Monday, February 6, 2017

BMW R100GS Glober by ER Motorcycles


ER Motorcycles owned by Blaz Sustarsic of Slovenia has rolled out another impressive conversion of a 1989 BMW R100GS Paris Dakar which he named "Glober”, commissioned by a photographer for long distance tours. Source : pipeburn

Wednesday, February 1, 2017

Rudolph Swoboda


Rudolf Swoboda the younger (1859–1914) was a 19th-century Austrian painter, born in Vienna. He studied under Leopold Carl Müller, and voyaged with him to Egypt in 1880. He was a well-known Orientalist. His sister was the portrait painter Josefine Swoboda, also well-known for her portraits of the British royal family. In 1886, Queen Victoria commissioned Swoboda to paint several of a group of Indian artisans who had been brought to Windsor as part of the Golden Jubilee preparations. Victoria liked the resulting paintings so much that she paid Swoboda's way to India to paint more of her Indian subjects. Swoboda painted many of the ordinary people of India in a grouping of small (no more than eight inches high) paintings which resulted. While in India, he stayed, part of the time, with John Lockwood Kipling, and met his son Rudyard Kipling. The younger Kipling was unimpressed with Swoboda, writing to a friend about two "Austrian maniacs" who thought they were "almighty" artists aiming to "embrace the whole blazing East". Upon his return from India, he also painted (in 1888 and 1889) two portraits of Abdul Karim (the Munshi), Victoria's favorite Indian servant. Portrait of the Munshi by Rudolf Swoboda Most of these Indian paintings hang at Osborne House, once Victoria's residence on the Isle of Wight.

Tuesday, January 31, 2017

Bonhams Arms & Armour

Via :
An Extremely Rare And Fine 7.8mm(Bergmann) Bergmann No. 5/1897 Self-Loading Pistol No. 260 

A Very Fine 7.65x25mm Waffenfabrik Loewe C-93 System Borchardt Patent Self-Loading Pistol

Friday, January 27, 2017

1999 Harley-Davidson MT500 Military


1999 Harley-Davidson MT500 Military. Engine no. 355461 • Believed to be 1 of fewer than 500 Many factors determine a motorcycle's place on the ladder of collectability. Rarity certainly counts, as does having an interesting backstory. If the machine in question is unstarted and unridden, with 0 miles just as it came from the factory shipping crate, it naturally moves a few rungs farther up the scale. This Harley-Davidson MT500 checks all those boxes. Via :

Thursday, January 26, 2017

2017 Airstream Classic XL Trailer


In case your definition of “roughing it” includes bringing your McMansion to the campground, then the luxurious Airstream Classic XL travel trailer is here to bring you comfort. From cross-country expeditions to extended stays in the backcountry, it’s 33 feet of pure convenience and home-away-from-home amenities that will even bring grandma out of the woodwork and into the wild. Via :

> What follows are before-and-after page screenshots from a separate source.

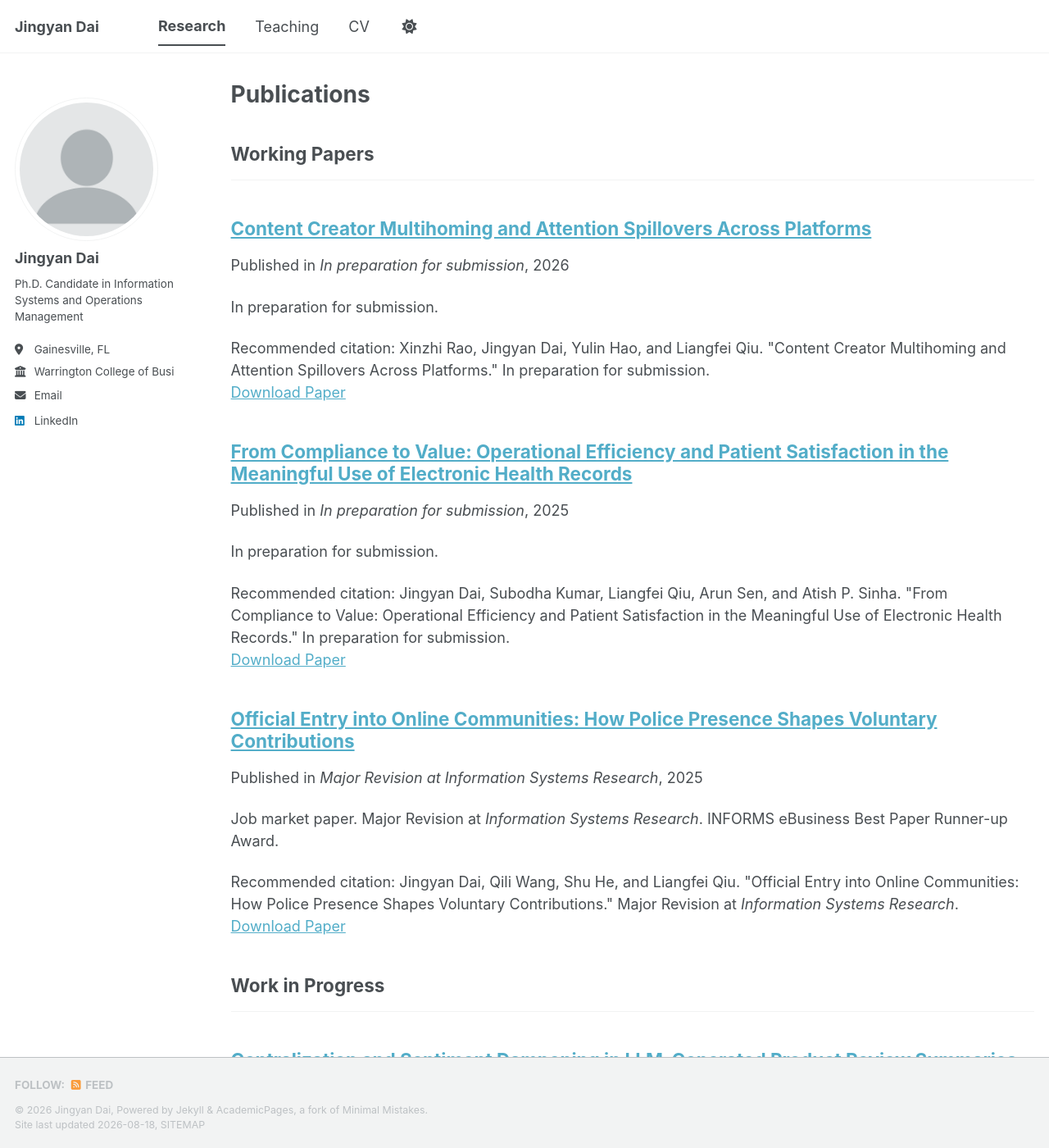
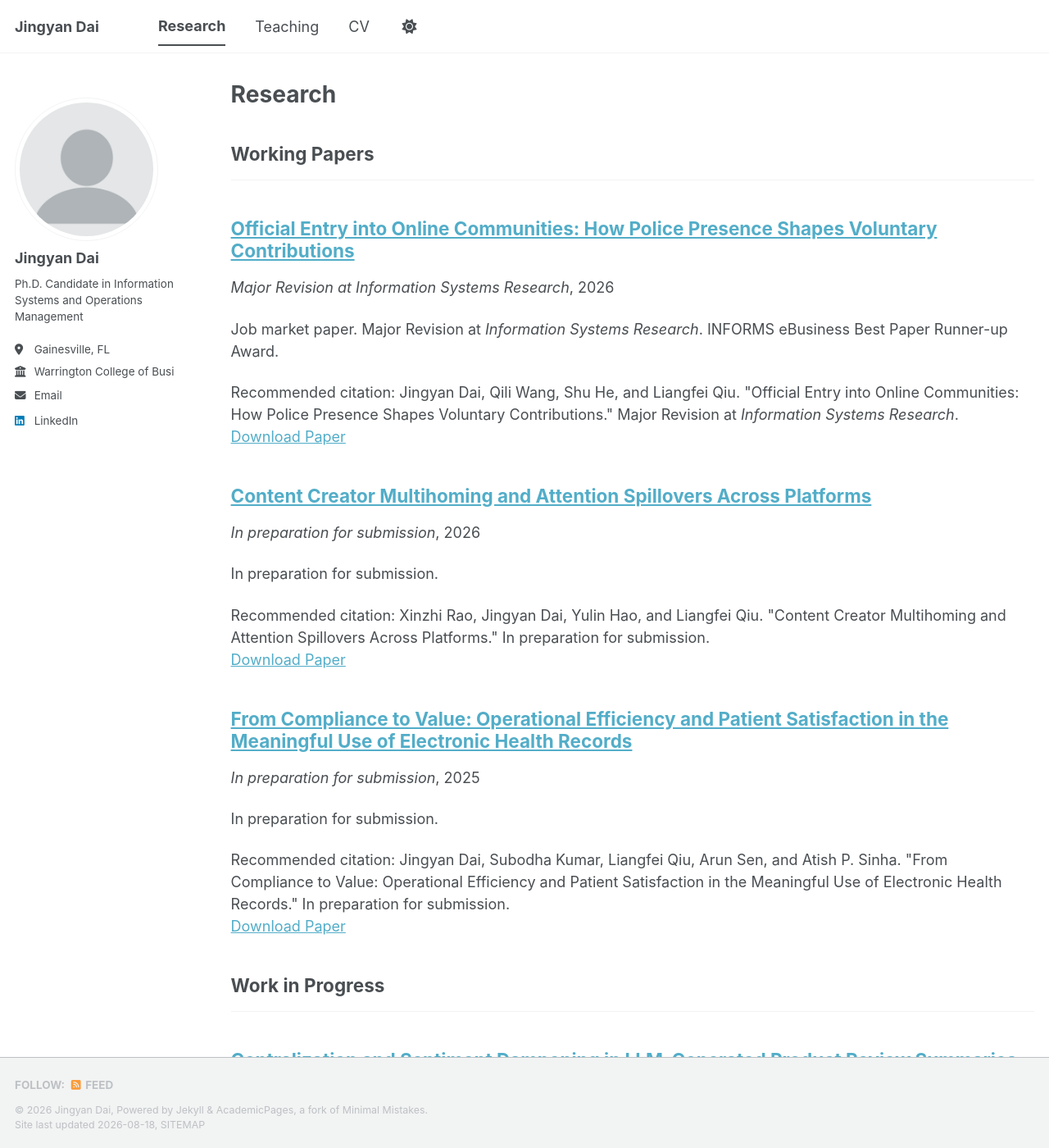
Before and after one commit to jingyandai/jingyandai.github.io, a Jekyll site: the page built from _pages/publications.html, in a window 1280 px wide and 1400 px high. Shown: the whole window at 82% size. Built offline with Jekyll 4.4.1, drawn with Linux system fonts in a browser that asks for light colours; a style sheet for code colours, icons or effects is not loaded.

Commit message:
Preview fixes: Research page title, clean working-paper bylines, JMP first

```diff
--- a/_includes/archive-single.html
+++ b/_includes/archive-single.html
@@ -41,7 +41,7 @@
         {% if post.collection == 'teaching' %}
           <p> {{ post.type }}, <i>{{ post.venue }}</i>, {{ post.date | default: "1900-01-01" | date: "%Y" }} </p>
         {% elsif post.collection == 'publications' %}
-          <p>Published in <i>{{ post.venue }}</i>, {{ post.date | default: "1900-01-01" | date: "%Y" }} </p>
+          <p><i>{{ post.venue }}</i>, {{ post.date | default: "1900-01-01" | date: "%Y" }} </p>
         {% elsif post.date %}
          <p class="page__date"><strong><i class="fa fa-fw fa-calendar" aria-hidden="true"></i> {{ site.data.ui-text[site.locale].date_label | default: "Published:" }}</strong> <time datetime="{{ post.date | default: "1900-01-01" | date_to_xmlschema }}">{{ post.date | default: "1900-01-01" | date: "%B %d, %Y" }}</time></p>
         {% endif %}
--- a/_pages/publications.html
+++ b/_pages/publications.html
@@ -1,6 +1,6 @@
 ---
 layout: archive
-title: "Publications"
+title: "Research"
 permalink: /publications/
 author_profile: true
 ---
--- a/_publications/2025-04-20-police-presence.md
+++ b/_publications/2026-08-18-police-presence.md
@@ -4,7 +4,7 @@ collection: publications
 category: workingpapers
 permalink: /publication/police-presence
 excerpt: 'Job market paper. Major Revision at <i>Information Systems Research</i>. INFORMS eBusiness Best Paper Runner-up Award.'
-date: 2025-04-20
+date: 2026-08-18
 venue: 'Major Revision at Information Systems Research'
 paperurl: 'https://papers.ssrn.com/sol3/papers.cfm?abstract_id=5003782'
 citation: 'Jingyan Dai, Qili Wang, Shu He, and Liangfei Qiu. &quot;Official Entry into Online Communities: How Police Presence Shapes Voluntary Contributions.&quot; Major Revision at <i>Information Systems Research</i>.'
```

Tuesday, January 24, 2017

Raoul Gervais Lufbery


Gervais Raoul Lufbery (March 14, 1885 – May 19, 1918) was a French and American fighter pilot and flying ace in World War I. Because he served in both the French Air Force, and later the United States Army Air Service in World War I, he is sometimes listed alternately as a French ace or as an American ace. Officially, all but one of his 17 combat victories came while flying in French units.

Monday, January 23, 2017

1926 Harley-Davidson 74ci Model J OHV Racing Motorcycle


Purchased from a private seller at the Beaulieu Autojumble in 2008, this particular Model J has the 74ci (1,200cc) engine first introduced for 1921. The origin of the overhead-valve conversion is not known, nor is it known when the engine was converted, or by whom. Competitor number plates bearing the words 'Racedepartment Germany' would seem to indicate recent use in that country. Via :